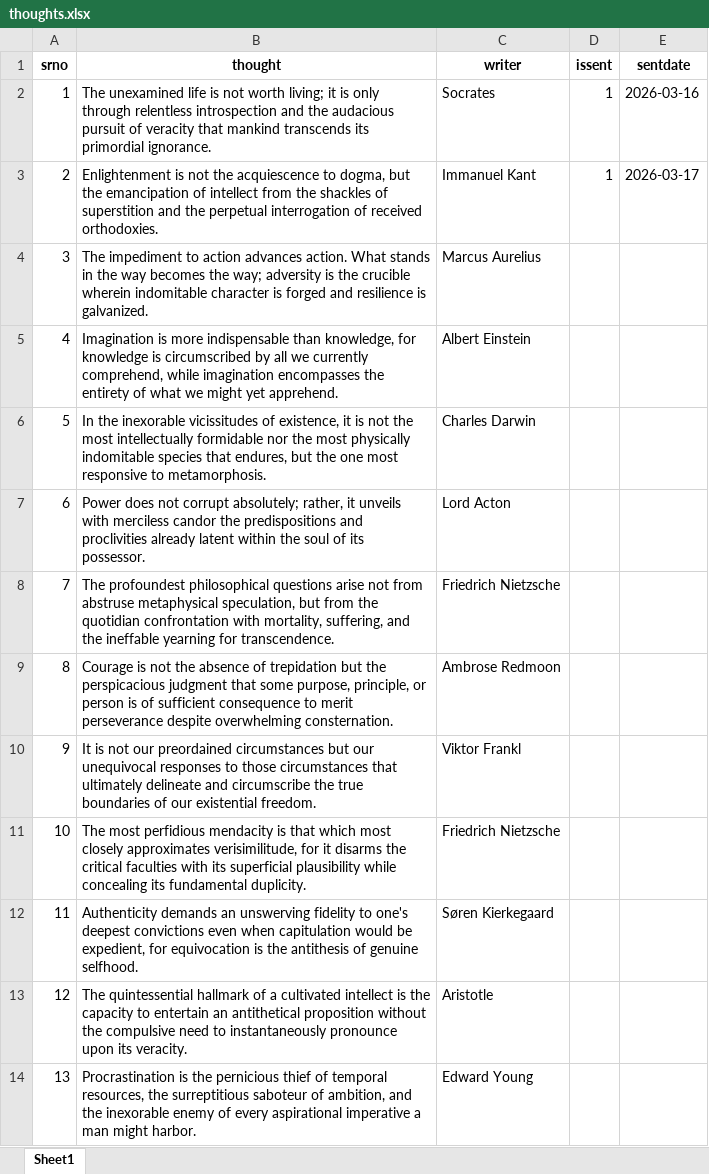
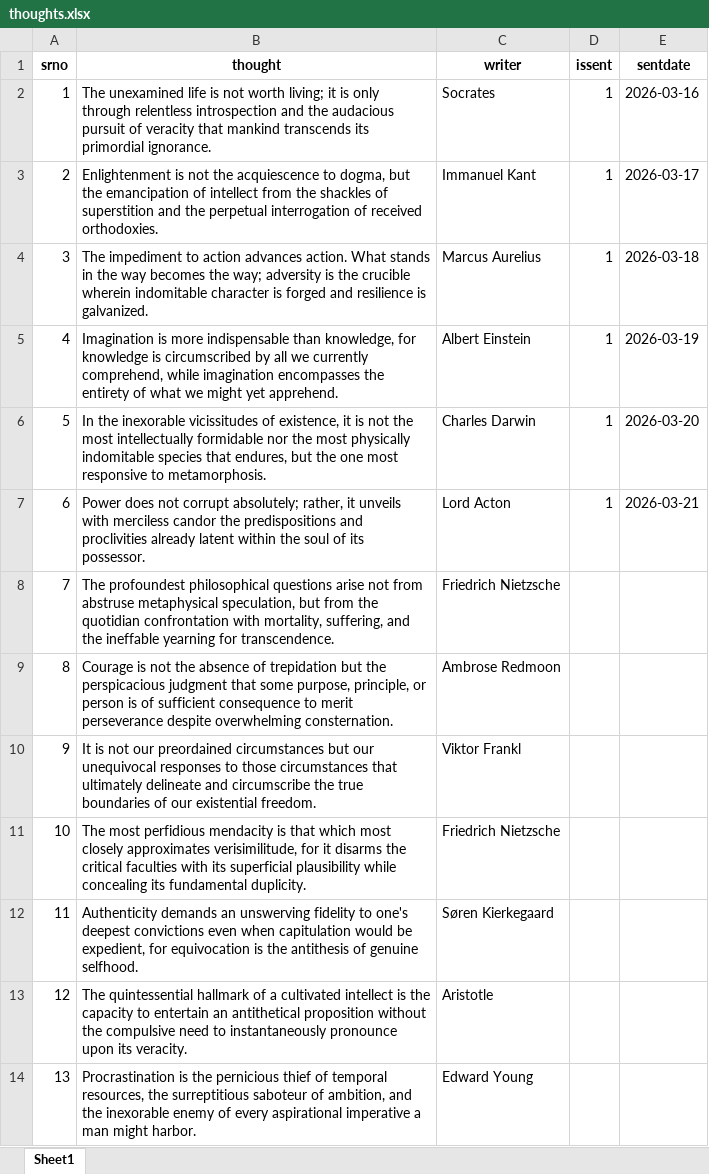
Before and after one commit to TheDevShivansh01/ShivHelperSpoken, an Excel workbook: UserScore/thoughts.xlsx, sheet Sheet1, drawn as a sheet; only a part is shown; values as stored, in another font and other column widths than the file's, no borders; the diff names each change by its address in the sheet, - before the commit and + after, or states it on an @@ line.

```diff
--- a/UserScore/thoughts.xlsx (sheet Sheet1)
+++ b/UserScore/thoughts.xlsx (sheet Sheet1)
-D4:D7 (issent): (empty)
+D4:D7 (issent): 1
-E4 (sentdate): (empty)
+E4 (sentdate): 2026-03-18
-E5 (sentdate): (empty)
+E5 (sentdate): 2026-03-19
-E6 (sentdate): (empty)
+E6 (sentdate): 2026-03-20
-E7 (sentdate): (empty)
+E7 (sentdate): 2026-03-21
```
Also changed, not shown: UserScore/RegisteredGroups.xlsx, UserScore/easytranslateSentences.xlsx, 19 other files.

■ ■ ■

◆ Task requirements ◆
Working from the listing above, retype it exactly but include no images.

◆ Written solution ◆
Before and after one commit to TheDevShivansh01/ShivHelperSpoken, an Excel workbook: UserScore/thoughts.xlsx, sheet Sheet1, drawn as a sheet; only a part is shown; values as stored, in another font and other column widths than the file's, no borders; the diff names each change by its address in the sheet, - before the commit and + after, or states it on an @@ line.

```diff
--- a/UserScore/thoughts.xlsx (sheet Sheet1)
+++ b/UserScore/thoughts.xlsx (sheet Sheet1)
-D4:D7 (issent): (empty)
+D4:D7 (issent): 1
-E4 (sentdate): (empty)
+E4 (sentdate): 2026-03-18
-E5 (sentdate): (empty)
+E5 (sentdate): 2026-03-19
-E6 (sentdate): (empty)
+E6 (sentdate): 2026-03-20
-E7 (sentdate): (empty)
+E7 (sentdate): 2026-03-21
```
Also changed, not shown: UserScore/RegisteredGroups.xlsx, UserScore/easytranslateSentences.xlsx, 19 other files.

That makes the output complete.